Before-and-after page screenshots
%%

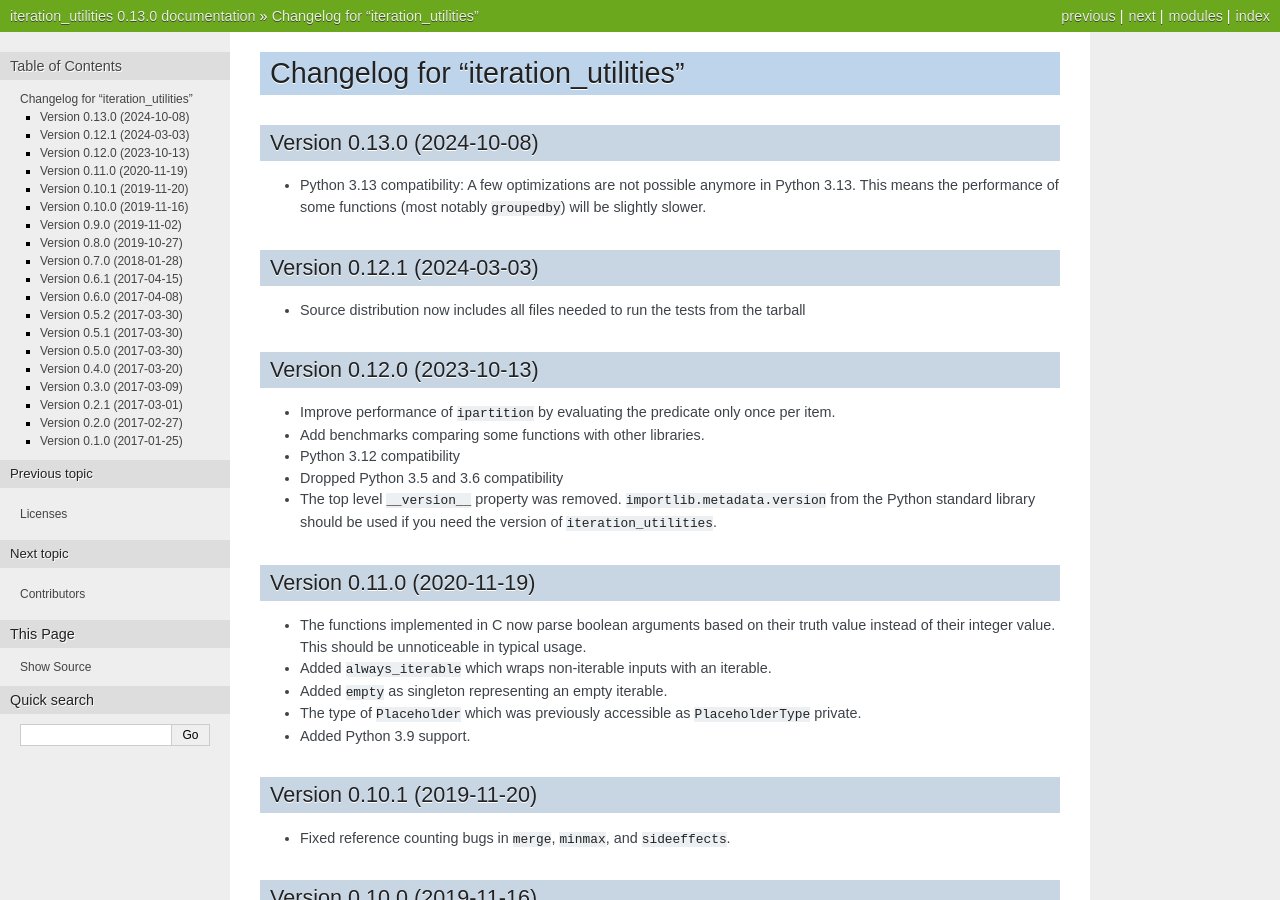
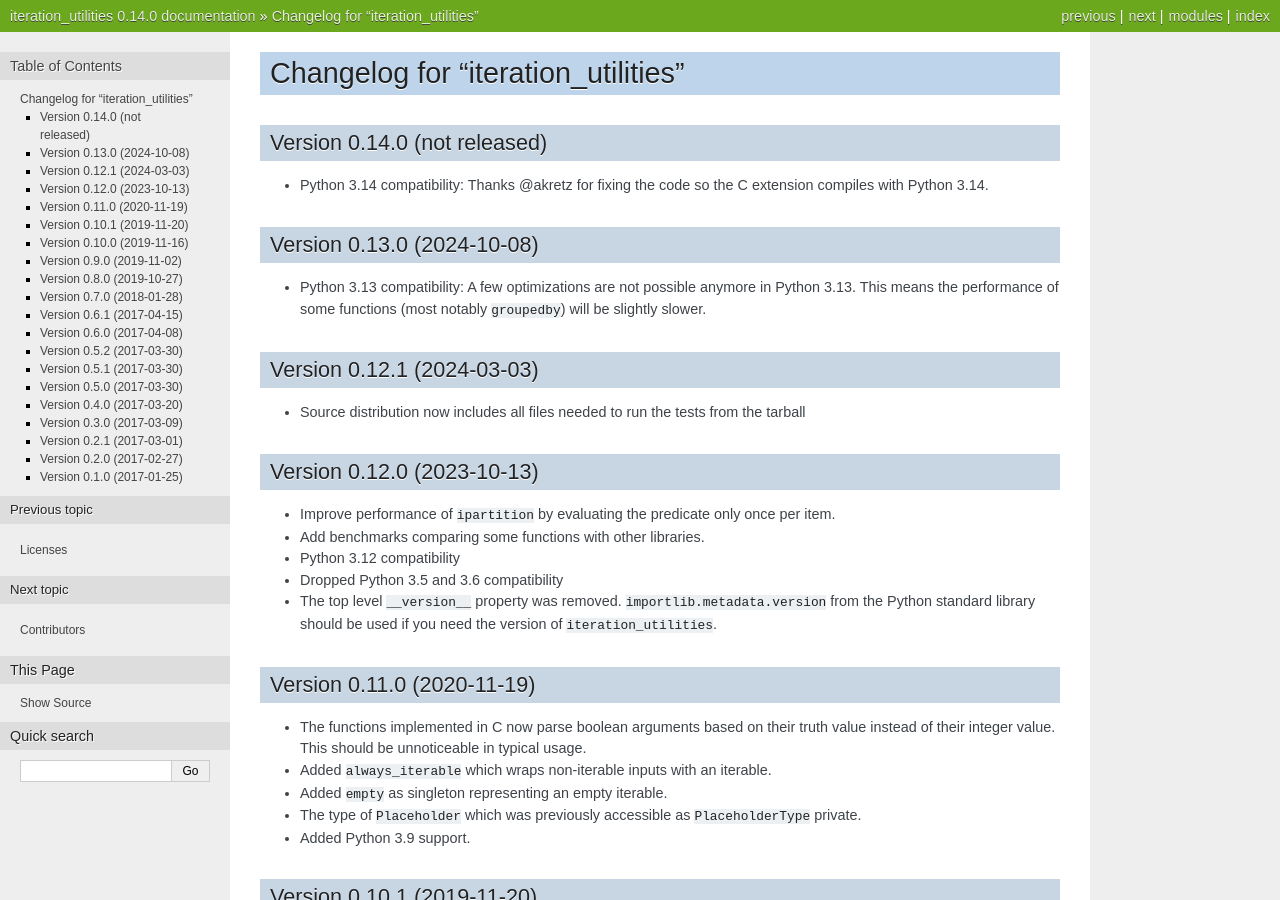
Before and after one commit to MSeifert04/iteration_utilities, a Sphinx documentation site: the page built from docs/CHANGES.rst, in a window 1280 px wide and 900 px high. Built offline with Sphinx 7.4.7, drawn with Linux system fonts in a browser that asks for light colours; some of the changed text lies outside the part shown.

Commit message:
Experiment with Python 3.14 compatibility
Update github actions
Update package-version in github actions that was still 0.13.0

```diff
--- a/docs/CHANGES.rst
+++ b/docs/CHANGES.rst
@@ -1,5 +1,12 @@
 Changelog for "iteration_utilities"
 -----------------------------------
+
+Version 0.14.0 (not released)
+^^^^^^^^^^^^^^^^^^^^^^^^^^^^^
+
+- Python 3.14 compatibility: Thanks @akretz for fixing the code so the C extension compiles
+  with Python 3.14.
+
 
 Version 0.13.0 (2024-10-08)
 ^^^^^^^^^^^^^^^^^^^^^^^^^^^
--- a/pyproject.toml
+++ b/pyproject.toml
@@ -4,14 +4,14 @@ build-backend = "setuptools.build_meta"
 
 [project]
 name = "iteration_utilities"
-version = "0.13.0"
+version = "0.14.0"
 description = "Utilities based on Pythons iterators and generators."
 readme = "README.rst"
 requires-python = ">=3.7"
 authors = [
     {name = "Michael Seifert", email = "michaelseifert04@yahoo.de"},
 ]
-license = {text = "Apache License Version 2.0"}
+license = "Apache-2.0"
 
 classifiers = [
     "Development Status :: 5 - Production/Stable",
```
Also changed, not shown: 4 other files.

%%

> **Your goal**
Your answer should be a single number: the count of lines in the entries that contain "docs".

> **Solution to this task**
3